Special thanks go out to

 kwaymetKrista Wayment, author of Trusted
for roping me into this blog tour today. 🙂 We were both involved in a fun book fair last week with a bunch of other cool authors. I have downloaded a copy of her novel and placed it in my queue of books I need to read!
A lot of the writing process goes on “behind the scenes,” so today I’m giving a little backstage tour. Along with authors all over the world, I am answering the following questions about my writing methods:
1) What are you working on?
I’m in the outlining stage of a YA futuristic steampunk. While I’m sure the premise will change as I actually write the book, here’s my elevator pitch so far:
Avilene is the Academy’s brightest and best, on the fast track to becoming a world leader in the commonwealth that governs the solar system. When she protects her best friend from being kidnapped by a renegade airship crew, she is taken instead by the enemy. But the enemy is not as vicious as she has been led to believe. As Avilene uncovers the Starpathia’s mission to free children from government tyranny, she is faced with a choice: stand with the freedom fighters, or betray them and return to the arms of the commonwealth that raised her.
To see some of the images that inspire me for this novel, check out my Pinterest boards.
2) How does your work differ from others of its genre?
I like to mash things up, mix genres in ways that are uncommon. Most steampunk is historical in nature, but my novel will take steampunk into the future, so there will be a mixture of technological style. The commonwealth has glitzy, futuristic toys, and the crew of the airship Starpathia is covered in coal dust.
3) Why do you write what you do?
At heart, I think I’m still a kid myself, because I’ve never gotten over the wonder that science fiction and fantasy create. I want to believe in dragons and wizards and airships and laser guns. Because I can’t actually step onto the deck of the Starpathia, I do the next best thing: I write a story about it.
4) How does your writing process work?
Historically, I’ve dived right into writing when I got a good idea, battling my way through the entanglements that always appear in the plot and characters as I try to fight my way to the ending. But I’m in the process of changing it up, because I believe that using an outline will make my writing faster and better. So, I’ve counseled my muse to be patient while I come up with detailed plot points and work on world building. My muse isn’t very happy about this, but I’ve told her she simply must wait her turn.
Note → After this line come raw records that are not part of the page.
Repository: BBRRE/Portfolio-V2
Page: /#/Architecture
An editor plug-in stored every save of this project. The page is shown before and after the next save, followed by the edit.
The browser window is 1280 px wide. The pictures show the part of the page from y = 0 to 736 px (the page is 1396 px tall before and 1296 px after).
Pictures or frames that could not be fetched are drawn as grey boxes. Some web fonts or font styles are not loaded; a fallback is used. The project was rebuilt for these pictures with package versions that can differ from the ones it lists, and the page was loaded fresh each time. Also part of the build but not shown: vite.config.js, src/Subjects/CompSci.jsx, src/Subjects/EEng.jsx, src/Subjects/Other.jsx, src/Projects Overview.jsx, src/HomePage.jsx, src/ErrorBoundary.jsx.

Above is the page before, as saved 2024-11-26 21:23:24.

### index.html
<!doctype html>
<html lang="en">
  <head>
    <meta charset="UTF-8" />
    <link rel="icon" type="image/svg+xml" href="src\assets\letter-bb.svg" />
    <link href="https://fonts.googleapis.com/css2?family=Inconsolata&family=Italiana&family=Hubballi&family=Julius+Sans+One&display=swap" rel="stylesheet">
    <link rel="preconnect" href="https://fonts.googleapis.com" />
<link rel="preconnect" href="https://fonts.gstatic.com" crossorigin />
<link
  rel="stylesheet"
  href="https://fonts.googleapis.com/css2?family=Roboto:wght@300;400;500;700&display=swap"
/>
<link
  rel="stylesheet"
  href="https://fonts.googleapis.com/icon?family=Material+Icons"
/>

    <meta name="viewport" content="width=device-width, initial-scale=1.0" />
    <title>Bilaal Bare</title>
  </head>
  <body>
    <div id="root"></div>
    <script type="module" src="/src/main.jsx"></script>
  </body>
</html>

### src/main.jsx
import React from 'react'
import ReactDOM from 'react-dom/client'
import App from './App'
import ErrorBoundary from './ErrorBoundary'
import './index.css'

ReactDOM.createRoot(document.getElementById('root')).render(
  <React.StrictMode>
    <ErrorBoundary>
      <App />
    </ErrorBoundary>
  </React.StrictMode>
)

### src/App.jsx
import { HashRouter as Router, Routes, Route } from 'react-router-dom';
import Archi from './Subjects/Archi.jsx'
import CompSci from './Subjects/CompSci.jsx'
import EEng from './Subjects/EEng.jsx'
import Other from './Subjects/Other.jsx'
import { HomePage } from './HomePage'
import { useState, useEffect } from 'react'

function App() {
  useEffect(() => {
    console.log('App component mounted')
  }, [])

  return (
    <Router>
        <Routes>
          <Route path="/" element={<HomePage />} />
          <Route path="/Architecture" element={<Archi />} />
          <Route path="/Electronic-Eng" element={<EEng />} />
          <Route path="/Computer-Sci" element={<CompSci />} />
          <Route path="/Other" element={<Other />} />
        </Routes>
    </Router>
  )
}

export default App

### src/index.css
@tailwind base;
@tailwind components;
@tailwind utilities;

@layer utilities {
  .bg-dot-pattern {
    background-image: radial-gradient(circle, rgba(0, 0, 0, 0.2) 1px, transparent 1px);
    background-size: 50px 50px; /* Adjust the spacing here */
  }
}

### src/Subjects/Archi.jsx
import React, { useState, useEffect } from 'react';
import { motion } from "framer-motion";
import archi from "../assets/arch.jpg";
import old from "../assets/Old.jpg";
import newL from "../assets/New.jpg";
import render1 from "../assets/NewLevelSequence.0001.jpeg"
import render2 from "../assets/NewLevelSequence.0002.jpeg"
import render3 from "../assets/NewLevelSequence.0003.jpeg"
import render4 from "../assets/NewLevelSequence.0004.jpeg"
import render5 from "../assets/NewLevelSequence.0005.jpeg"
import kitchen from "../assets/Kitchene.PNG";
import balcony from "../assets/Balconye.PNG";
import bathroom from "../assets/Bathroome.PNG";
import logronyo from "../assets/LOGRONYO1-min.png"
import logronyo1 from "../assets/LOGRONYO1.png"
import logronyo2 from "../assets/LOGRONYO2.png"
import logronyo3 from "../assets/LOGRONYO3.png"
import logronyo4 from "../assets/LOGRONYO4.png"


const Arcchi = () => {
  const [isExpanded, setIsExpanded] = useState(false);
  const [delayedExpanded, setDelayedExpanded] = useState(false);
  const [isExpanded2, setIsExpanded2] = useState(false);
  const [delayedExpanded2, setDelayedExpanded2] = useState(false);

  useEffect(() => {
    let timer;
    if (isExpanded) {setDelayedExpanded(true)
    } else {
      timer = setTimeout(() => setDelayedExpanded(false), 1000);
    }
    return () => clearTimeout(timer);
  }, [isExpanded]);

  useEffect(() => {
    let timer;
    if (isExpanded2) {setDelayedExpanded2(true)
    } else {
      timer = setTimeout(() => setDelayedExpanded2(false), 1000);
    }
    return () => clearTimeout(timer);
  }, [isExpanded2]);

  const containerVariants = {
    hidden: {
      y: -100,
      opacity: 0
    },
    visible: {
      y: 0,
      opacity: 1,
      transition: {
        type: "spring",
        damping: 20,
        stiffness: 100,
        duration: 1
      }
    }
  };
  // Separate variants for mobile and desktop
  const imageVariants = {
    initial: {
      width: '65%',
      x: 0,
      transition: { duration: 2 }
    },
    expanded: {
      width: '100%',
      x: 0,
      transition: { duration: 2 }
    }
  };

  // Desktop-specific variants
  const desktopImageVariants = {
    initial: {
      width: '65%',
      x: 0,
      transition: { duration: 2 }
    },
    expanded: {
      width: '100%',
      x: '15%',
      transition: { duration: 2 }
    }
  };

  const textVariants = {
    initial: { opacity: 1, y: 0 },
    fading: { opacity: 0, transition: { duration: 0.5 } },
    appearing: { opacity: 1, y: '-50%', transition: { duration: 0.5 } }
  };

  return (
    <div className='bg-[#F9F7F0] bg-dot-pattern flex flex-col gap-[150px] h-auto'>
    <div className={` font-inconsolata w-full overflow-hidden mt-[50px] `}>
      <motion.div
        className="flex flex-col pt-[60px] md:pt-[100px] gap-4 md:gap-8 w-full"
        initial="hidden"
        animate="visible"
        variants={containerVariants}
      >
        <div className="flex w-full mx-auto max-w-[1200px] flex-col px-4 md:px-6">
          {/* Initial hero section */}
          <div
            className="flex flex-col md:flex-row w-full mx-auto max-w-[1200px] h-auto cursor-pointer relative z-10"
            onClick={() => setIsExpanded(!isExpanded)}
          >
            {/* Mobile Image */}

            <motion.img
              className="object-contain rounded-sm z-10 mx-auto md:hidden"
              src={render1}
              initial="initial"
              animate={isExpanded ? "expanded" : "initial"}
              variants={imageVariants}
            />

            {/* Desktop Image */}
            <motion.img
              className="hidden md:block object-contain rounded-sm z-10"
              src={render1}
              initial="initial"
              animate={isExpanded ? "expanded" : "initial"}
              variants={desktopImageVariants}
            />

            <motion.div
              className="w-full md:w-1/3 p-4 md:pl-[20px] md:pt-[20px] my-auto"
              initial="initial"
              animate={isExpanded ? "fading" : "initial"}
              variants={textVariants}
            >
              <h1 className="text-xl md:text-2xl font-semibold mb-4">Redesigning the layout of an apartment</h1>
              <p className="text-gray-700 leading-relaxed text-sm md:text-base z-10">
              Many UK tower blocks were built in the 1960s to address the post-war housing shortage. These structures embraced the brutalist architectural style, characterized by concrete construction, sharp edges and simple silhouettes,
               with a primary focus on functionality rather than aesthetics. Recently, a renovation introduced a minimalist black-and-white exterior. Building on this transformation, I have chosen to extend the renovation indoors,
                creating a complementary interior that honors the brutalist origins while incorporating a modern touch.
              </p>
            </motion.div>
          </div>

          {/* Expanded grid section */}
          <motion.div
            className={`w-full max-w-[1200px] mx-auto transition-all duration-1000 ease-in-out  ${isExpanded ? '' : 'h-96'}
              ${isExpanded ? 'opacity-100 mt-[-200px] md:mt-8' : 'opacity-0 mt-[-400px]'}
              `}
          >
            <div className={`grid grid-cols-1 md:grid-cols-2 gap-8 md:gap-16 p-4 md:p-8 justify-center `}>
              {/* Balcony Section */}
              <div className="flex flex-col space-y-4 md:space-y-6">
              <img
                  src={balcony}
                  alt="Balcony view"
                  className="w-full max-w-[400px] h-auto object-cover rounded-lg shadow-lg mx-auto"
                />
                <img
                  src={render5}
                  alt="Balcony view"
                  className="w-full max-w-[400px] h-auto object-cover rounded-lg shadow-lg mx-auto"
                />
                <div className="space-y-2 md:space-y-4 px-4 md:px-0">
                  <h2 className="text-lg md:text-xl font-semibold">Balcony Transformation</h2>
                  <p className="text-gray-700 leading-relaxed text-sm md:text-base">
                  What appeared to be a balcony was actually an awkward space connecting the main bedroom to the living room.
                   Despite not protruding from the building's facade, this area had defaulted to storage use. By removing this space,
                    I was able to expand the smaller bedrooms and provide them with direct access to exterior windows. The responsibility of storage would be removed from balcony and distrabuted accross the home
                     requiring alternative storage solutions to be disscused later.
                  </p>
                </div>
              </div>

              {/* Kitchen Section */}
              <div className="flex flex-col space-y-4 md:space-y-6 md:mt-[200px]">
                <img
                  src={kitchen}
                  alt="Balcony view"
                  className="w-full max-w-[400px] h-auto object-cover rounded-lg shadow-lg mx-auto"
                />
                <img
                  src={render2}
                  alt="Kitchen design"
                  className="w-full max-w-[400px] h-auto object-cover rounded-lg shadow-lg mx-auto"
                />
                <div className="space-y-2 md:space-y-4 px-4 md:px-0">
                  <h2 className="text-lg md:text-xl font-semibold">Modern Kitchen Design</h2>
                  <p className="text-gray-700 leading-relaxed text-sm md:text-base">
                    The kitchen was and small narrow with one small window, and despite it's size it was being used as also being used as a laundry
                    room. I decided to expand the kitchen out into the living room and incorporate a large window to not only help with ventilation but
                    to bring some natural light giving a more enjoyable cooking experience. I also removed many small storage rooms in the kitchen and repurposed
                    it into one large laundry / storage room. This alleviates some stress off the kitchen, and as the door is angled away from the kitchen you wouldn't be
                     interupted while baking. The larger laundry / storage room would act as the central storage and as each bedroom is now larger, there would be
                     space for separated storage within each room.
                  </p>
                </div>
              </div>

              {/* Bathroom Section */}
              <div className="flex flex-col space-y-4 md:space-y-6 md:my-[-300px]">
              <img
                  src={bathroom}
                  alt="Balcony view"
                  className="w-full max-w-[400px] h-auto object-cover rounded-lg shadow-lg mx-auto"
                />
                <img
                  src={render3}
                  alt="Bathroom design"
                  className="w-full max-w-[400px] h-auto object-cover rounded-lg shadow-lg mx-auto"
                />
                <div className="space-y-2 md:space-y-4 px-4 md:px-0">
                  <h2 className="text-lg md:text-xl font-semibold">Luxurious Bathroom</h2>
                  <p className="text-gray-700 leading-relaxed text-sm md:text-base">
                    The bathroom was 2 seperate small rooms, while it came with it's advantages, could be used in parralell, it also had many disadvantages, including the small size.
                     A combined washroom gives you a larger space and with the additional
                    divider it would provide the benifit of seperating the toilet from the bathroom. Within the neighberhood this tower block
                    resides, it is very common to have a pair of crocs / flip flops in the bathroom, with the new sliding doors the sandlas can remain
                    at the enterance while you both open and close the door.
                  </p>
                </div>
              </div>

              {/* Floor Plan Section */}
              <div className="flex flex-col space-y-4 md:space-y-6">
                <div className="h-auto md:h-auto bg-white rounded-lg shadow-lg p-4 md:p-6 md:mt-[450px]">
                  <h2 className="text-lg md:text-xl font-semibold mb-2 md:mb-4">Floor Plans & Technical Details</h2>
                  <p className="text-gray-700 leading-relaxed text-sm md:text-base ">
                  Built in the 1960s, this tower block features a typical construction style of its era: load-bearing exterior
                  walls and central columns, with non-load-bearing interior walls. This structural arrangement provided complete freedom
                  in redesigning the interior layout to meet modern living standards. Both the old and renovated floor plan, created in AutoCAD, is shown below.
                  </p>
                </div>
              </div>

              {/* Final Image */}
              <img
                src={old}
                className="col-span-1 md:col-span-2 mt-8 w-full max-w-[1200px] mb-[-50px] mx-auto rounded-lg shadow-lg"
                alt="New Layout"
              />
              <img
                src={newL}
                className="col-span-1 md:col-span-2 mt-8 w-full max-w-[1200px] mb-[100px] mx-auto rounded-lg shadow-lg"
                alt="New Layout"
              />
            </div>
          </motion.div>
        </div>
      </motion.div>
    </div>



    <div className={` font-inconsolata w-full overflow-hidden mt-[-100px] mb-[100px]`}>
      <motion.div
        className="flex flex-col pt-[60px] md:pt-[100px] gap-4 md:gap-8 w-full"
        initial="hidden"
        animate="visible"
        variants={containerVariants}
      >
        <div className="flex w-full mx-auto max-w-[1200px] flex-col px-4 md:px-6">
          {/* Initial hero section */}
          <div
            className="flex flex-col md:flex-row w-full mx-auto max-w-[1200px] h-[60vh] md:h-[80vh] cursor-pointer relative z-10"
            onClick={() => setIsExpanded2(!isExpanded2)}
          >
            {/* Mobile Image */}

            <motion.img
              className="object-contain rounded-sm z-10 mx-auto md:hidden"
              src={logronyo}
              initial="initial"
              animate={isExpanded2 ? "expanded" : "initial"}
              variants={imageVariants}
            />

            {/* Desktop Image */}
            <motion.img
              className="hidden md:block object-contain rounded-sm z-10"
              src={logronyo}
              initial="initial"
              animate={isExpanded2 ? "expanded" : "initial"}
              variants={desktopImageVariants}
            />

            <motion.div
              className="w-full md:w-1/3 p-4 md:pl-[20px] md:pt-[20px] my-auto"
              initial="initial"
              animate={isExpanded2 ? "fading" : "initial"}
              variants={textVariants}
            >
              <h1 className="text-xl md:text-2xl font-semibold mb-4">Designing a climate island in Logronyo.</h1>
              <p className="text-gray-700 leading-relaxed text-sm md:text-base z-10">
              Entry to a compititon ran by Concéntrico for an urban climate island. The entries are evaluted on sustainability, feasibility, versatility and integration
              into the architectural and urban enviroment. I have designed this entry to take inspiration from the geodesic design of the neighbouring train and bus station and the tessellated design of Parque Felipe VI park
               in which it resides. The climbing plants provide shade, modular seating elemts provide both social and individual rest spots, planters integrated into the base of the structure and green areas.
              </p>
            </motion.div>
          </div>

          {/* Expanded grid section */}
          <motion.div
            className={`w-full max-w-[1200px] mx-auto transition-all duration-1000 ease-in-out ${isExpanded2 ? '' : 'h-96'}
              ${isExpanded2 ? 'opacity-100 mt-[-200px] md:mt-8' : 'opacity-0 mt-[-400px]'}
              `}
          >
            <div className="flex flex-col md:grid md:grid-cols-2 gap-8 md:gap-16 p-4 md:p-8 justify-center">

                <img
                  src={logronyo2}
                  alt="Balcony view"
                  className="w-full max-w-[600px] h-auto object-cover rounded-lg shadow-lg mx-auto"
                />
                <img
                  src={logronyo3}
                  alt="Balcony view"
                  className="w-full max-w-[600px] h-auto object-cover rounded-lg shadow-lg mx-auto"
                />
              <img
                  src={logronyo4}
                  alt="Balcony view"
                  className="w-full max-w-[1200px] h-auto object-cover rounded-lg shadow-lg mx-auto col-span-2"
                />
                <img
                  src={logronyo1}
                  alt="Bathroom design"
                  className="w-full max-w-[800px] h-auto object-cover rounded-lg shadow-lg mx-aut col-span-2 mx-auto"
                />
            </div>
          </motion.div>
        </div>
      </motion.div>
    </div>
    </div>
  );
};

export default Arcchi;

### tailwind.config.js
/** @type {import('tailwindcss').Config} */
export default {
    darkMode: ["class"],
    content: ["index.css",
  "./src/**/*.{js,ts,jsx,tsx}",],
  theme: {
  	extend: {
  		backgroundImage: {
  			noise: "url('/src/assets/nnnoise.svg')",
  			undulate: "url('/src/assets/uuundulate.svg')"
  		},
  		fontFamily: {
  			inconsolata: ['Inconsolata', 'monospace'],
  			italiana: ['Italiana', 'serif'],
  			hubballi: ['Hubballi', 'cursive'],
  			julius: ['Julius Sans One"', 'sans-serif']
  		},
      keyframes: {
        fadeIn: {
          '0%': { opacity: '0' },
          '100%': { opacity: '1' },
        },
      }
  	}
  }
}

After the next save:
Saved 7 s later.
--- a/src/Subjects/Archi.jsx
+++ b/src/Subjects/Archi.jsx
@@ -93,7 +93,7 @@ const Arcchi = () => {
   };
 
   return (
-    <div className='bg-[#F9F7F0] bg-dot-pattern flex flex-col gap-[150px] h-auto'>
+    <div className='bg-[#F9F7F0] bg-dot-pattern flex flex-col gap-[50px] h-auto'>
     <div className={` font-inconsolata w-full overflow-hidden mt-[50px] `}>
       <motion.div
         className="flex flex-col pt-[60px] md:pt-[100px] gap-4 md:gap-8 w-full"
Some of the resources that have really helped me shape a process for outlining that I can live with include the following:
Dan Wells’ Story Structure (a video on YouTube in 5 parts)
2,000 to 10,000 by Rachel Aaron
And now we come to the point where you realize how dismally connected I am, because I was never able to find bloggers (not already participating) to pass this tour along to. (I’m still open to suggestions. Anyone?  Anyone…?)
So, the “buck stops here,” as they say. But you can visit the other author I’m aware of that is hosting the tour this week, C. Michelle Jefferies.